== Task prompt ==
The reply has to be a number alone, equal to how many lines in the entries below hold the string "JSON".

== Input ==
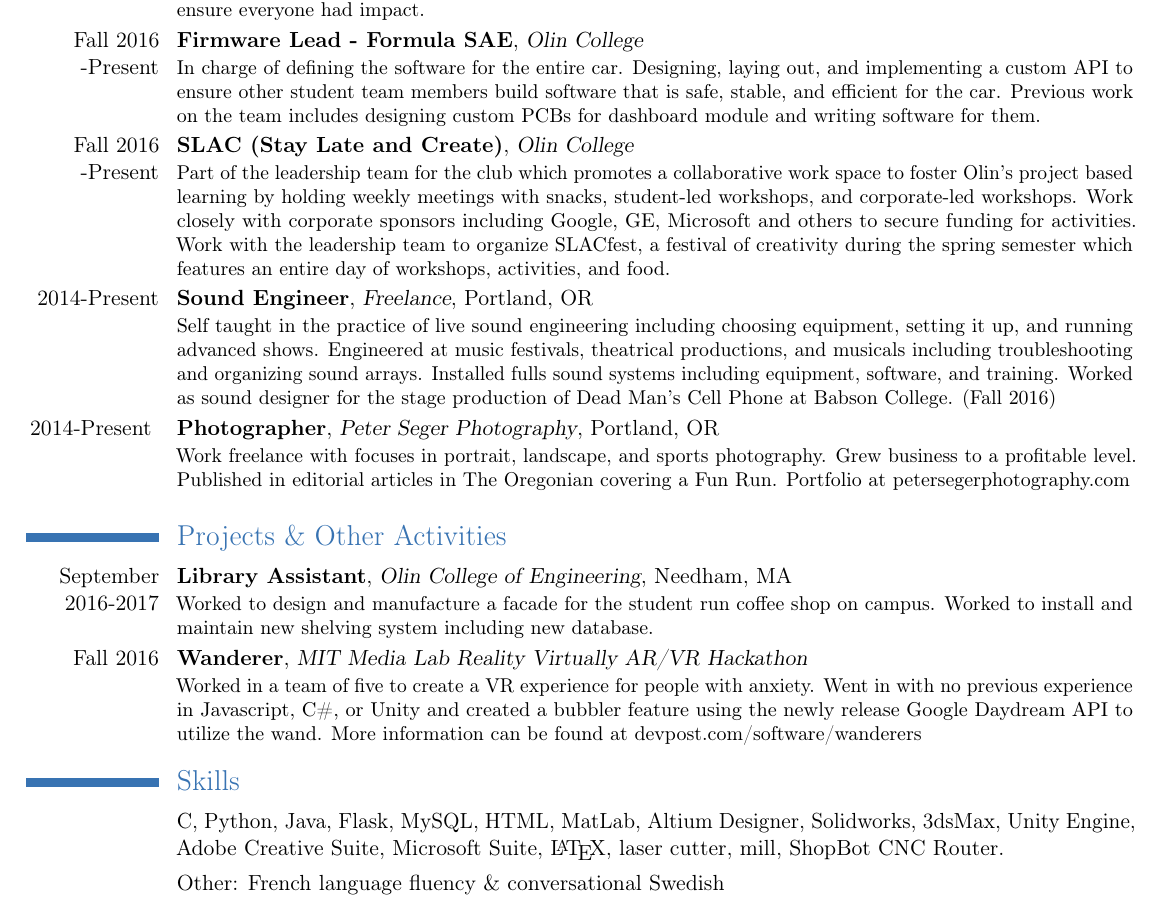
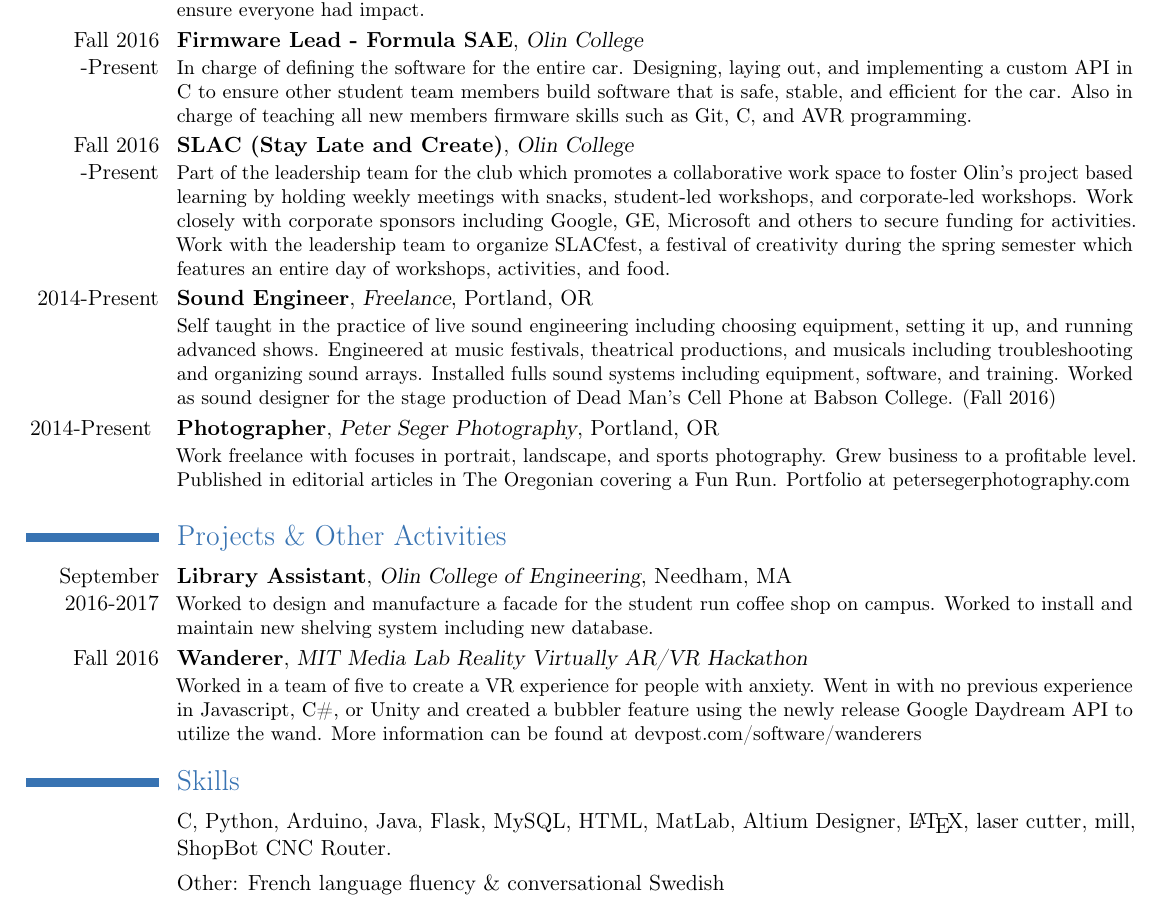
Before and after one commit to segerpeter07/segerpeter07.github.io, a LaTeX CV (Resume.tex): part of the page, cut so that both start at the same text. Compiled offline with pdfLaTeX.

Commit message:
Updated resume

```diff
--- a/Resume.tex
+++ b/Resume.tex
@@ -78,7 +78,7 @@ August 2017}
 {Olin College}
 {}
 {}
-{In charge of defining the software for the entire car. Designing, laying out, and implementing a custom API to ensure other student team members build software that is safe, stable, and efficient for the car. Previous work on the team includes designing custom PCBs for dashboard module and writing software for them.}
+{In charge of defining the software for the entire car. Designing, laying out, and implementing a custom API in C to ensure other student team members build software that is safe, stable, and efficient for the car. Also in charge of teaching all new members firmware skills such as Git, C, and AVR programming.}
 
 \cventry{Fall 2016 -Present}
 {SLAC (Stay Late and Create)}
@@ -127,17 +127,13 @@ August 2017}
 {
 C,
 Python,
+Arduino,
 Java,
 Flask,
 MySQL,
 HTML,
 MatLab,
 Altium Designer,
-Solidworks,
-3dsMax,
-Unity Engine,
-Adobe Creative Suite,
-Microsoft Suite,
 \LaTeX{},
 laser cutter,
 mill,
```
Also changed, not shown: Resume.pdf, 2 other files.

---

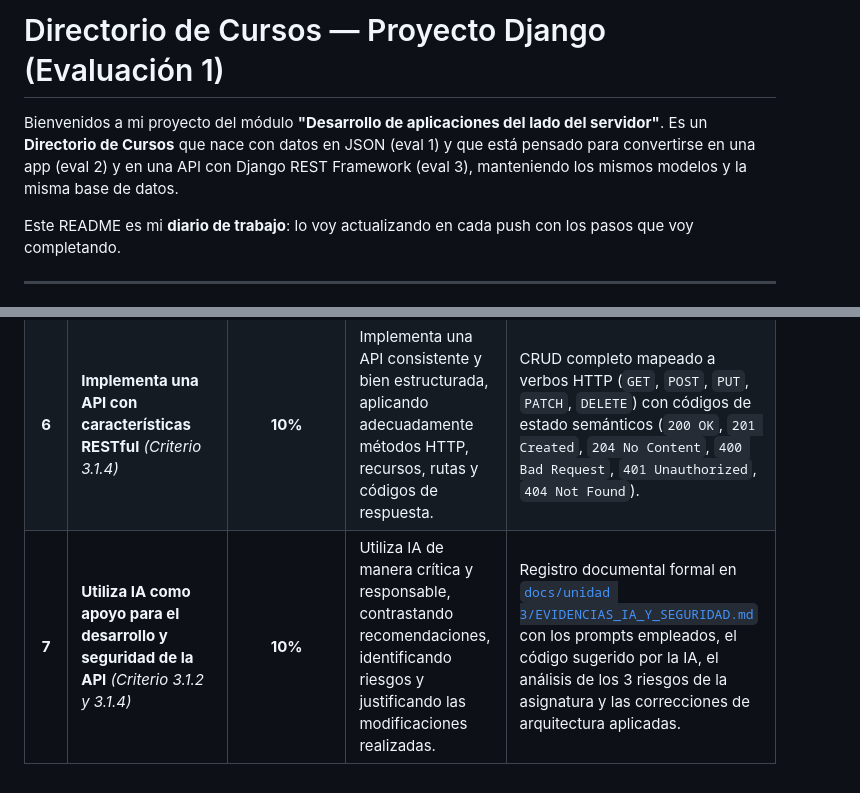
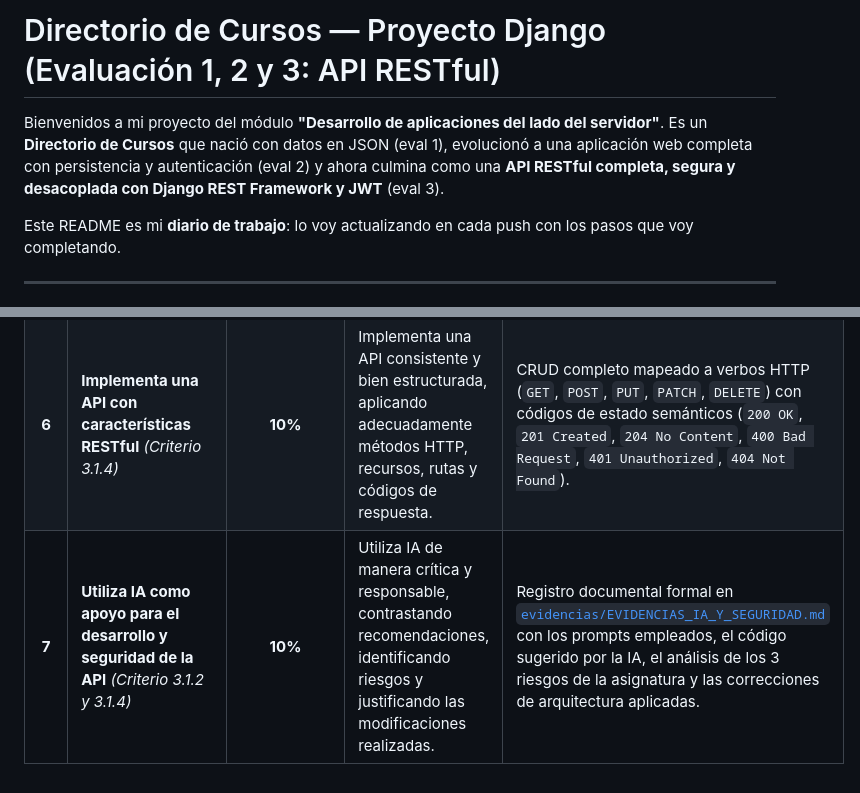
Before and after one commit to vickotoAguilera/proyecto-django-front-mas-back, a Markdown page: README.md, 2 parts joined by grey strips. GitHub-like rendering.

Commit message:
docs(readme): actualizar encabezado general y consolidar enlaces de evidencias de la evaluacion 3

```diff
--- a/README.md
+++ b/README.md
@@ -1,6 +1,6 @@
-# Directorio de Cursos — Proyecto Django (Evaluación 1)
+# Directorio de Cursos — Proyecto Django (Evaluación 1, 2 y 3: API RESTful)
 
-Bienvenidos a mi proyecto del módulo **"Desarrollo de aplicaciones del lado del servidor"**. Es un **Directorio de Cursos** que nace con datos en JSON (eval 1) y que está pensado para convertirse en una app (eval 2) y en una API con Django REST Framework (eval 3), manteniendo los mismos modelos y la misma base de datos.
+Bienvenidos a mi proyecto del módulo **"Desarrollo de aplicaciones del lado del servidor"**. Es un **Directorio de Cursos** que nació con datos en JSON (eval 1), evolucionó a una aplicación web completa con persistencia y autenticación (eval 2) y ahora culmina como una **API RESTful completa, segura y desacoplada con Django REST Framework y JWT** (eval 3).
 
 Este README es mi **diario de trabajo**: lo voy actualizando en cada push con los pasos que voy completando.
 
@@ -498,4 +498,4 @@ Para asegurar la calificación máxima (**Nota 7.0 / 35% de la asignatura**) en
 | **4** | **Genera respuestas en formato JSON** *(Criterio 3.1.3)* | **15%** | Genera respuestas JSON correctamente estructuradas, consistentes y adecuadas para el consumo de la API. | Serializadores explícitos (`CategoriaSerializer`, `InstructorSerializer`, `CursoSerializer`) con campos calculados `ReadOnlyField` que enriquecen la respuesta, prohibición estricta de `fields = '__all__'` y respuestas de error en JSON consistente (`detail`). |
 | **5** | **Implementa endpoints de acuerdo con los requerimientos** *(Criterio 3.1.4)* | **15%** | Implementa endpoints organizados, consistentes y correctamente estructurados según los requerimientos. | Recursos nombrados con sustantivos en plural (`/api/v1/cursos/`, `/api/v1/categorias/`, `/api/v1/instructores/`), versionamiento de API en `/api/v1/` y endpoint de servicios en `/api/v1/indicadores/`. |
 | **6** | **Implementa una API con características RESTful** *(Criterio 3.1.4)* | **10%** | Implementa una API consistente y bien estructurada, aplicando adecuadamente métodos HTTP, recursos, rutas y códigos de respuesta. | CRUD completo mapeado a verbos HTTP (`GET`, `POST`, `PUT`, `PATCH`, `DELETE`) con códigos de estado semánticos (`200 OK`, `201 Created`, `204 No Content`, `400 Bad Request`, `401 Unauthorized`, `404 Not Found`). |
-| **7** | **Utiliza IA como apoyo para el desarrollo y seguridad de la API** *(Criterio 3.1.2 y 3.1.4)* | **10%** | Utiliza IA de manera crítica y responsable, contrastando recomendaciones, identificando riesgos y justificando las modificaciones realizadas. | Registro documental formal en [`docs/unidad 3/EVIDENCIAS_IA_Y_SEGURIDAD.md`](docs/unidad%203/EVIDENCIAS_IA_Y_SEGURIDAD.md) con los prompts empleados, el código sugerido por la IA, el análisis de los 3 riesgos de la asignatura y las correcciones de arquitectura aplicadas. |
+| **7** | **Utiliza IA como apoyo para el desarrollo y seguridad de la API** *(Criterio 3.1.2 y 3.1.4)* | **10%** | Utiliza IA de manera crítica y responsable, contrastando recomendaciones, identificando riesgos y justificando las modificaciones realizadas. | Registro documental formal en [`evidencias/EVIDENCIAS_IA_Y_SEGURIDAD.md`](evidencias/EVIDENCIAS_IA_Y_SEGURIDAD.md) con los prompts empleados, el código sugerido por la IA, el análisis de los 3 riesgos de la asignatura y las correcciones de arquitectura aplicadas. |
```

== Output of the exercise ==
3